Labour market participation, employment structures and personal assessments
Analysis provides an empirical overview of the labour market situation of people with officially recognized disabilities based on official statistics and of people with impairments using data from the Socio-Economic Panel (SOEP
). The analysis of the SOEP
data focuses on the primary labour market and shows that the employment-related characteristics of people with impairments differ, in some cases significantly, from the average for all employed persons. For example, their labour force participation is lower, they are more likely to work part-time and less likely to be employed in the profession they originally learned.
The future expectations of employees with impairments who are affected by the introduction of new tools or technologies at their workplaces, are partly characterized by greater concerns about the impact of these changes. Like the average of all workers, employees with impairments tend to be relatively satisfied with their work, but a lower proportion of them are highly satisfied.

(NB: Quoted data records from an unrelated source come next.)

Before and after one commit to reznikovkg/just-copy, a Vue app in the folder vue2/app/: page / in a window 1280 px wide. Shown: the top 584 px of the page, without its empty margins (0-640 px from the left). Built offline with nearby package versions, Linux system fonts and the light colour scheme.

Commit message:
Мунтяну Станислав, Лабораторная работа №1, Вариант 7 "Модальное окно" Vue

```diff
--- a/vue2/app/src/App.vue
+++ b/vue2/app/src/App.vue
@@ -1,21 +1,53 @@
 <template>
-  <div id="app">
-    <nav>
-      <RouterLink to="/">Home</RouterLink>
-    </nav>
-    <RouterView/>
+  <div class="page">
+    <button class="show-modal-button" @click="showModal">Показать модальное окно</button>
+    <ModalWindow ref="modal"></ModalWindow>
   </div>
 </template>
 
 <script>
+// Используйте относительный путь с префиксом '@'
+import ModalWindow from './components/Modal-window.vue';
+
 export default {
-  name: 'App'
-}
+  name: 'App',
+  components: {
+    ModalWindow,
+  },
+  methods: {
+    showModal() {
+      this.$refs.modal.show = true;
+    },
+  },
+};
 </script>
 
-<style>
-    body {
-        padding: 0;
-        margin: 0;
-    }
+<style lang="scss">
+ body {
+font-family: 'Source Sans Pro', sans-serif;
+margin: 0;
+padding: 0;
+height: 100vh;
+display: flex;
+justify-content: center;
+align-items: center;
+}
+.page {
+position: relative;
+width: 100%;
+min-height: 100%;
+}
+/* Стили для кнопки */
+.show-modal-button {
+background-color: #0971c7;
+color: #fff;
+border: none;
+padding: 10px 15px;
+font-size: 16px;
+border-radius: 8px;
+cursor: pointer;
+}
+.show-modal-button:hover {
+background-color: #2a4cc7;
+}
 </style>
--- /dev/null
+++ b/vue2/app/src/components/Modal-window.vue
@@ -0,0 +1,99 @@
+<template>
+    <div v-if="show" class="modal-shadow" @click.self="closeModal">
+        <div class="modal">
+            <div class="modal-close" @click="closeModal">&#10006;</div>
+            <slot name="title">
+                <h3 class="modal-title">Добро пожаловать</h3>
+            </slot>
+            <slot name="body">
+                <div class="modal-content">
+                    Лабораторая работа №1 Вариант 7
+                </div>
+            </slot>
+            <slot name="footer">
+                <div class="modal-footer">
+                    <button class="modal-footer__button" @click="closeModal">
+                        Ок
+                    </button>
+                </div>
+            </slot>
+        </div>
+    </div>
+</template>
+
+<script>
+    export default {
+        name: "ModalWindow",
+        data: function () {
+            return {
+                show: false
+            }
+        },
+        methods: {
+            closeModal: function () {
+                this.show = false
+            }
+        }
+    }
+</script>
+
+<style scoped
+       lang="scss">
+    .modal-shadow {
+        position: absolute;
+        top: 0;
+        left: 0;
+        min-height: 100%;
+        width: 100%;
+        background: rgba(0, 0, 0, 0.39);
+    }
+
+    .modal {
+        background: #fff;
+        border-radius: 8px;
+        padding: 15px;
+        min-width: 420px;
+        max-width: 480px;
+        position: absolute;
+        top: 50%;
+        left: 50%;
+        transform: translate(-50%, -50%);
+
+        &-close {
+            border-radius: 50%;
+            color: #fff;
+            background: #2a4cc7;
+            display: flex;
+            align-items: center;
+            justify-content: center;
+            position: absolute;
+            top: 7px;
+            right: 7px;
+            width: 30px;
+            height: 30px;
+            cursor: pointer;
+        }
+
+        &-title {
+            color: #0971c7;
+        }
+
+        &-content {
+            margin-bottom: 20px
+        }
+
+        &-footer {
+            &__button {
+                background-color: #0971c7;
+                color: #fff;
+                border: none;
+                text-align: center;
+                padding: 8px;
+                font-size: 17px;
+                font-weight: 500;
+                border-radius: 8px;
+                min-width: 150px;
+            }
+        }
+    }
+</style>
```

They are also more concerned about their own economic situation. Depending on the extent of their disability or reduction in earning capacity, between a quarter and a half of those people with impairments who are currently not participating in the labour market can imagine taking up gainful employment in the future. With this potential source of skilled labour in mind, the study points out various policy options for promoting their participation in the labour market.